## [Data provided]
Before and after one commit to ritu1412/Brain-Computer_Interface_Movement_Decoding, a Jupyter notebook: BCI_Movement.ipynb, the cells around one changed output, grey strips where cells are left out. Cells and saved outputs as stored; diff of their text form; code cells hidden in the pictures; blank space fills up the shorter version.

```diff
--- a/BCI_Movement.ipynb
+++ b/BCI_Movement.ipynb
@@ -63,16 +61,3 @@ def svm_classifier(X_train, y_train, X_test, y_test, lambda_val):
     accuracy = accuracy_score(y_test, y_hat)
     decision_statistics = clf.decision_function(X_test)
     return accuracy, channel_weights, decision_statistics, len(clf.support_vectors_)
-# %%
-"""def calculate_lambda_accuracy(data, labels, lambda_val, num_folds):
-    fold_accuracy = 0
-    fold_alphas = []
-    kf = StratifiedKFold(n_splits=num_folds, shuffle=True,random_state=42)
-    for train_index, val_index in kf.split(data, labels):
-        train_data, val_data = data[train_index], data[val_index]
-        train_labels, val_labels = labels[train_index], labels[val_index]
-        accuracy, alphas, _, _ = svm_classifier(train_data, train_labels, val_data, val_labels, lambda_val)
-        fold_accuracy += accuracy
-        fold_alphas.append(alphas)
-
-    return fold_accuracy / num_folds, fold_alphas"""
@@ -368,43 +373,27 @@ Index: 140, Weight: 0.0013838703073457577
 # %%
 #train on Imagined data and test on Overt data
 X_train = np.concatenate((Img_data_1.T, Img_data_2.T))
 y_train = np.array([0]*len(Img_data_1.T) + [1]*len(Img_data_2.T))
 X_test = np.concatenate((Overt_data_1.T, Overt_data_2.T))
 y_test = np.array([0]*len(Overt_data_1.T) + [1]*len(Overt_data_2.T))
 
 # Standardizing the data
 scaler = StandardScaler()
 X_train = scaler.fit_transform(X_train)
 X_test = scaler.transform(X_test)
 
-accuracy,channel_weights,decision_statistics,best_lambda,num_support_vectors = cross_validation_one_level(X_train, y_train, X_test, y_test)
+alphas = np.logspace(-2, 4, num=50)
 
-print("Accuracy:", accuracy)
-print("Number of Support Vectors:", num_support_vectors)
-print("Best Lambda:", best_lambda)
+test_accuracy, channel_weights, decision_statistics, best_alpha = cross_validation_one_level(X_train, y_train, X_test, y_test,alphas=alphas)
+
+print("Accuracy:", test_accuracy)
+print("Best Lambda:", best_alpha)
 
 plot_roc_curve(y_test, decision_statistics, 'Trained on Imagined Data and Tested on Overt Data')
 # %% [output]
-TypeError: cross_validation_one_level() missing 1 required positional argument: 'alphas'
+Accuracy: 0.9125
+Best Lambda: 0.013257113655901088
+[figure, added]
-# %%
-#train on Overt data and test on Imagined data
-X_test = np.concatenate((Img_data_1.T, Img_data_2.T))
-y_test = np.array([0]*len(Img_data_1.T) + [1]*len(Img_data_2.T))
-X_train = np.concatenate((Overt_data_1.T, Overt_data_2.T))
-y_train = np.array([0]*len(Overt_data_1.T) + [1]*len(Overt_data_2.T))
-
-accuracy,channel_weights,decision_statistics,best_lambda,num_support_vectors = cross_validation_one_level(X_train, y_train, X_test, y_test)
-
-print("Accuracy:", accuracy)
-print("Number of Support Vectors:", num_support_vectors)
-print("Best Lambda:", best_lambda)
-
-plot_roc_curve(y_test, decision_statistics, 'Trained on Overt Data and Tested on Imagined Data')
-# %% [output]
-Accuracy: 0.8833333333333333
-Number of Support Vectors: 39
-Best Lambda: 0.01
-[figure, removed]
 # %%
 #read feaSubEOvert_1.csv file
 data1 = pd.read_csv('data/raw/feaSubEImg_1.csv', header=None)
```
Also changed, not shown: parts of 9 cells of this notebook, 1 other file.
---
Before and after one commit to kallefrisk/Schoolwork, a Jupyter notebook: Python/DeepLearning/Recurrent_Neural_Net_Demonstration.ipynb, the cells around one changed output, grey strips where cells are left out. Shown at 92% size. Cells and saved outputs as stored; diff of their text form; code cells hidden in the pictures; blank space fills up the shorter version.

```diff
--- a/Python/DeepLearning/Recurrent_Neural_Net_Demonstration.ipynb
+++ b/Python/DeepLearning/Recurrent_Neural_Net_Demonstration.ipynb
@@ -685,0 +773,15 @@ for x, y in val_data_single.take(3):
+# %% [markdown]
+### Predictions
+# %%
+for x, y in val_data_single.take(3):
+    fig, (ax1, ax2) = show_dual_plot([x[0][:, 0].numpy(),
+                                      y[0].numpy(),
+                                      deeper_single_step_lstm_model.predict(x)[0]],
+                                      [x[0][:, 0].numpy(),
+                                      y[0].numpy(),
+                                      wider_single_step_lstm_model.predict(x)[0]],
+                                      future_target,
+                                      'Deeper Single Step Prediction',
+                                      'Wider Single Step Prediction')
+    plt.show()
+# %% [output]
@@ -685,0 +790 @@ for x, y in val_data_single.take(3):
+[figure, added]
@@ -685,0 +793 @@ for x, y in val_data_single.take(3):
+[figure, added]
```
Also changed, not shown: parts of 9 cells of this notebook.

## [Task to carry out]
Write down how many lines above contain the string "Also", and nothing besides.

## [Task answer]
2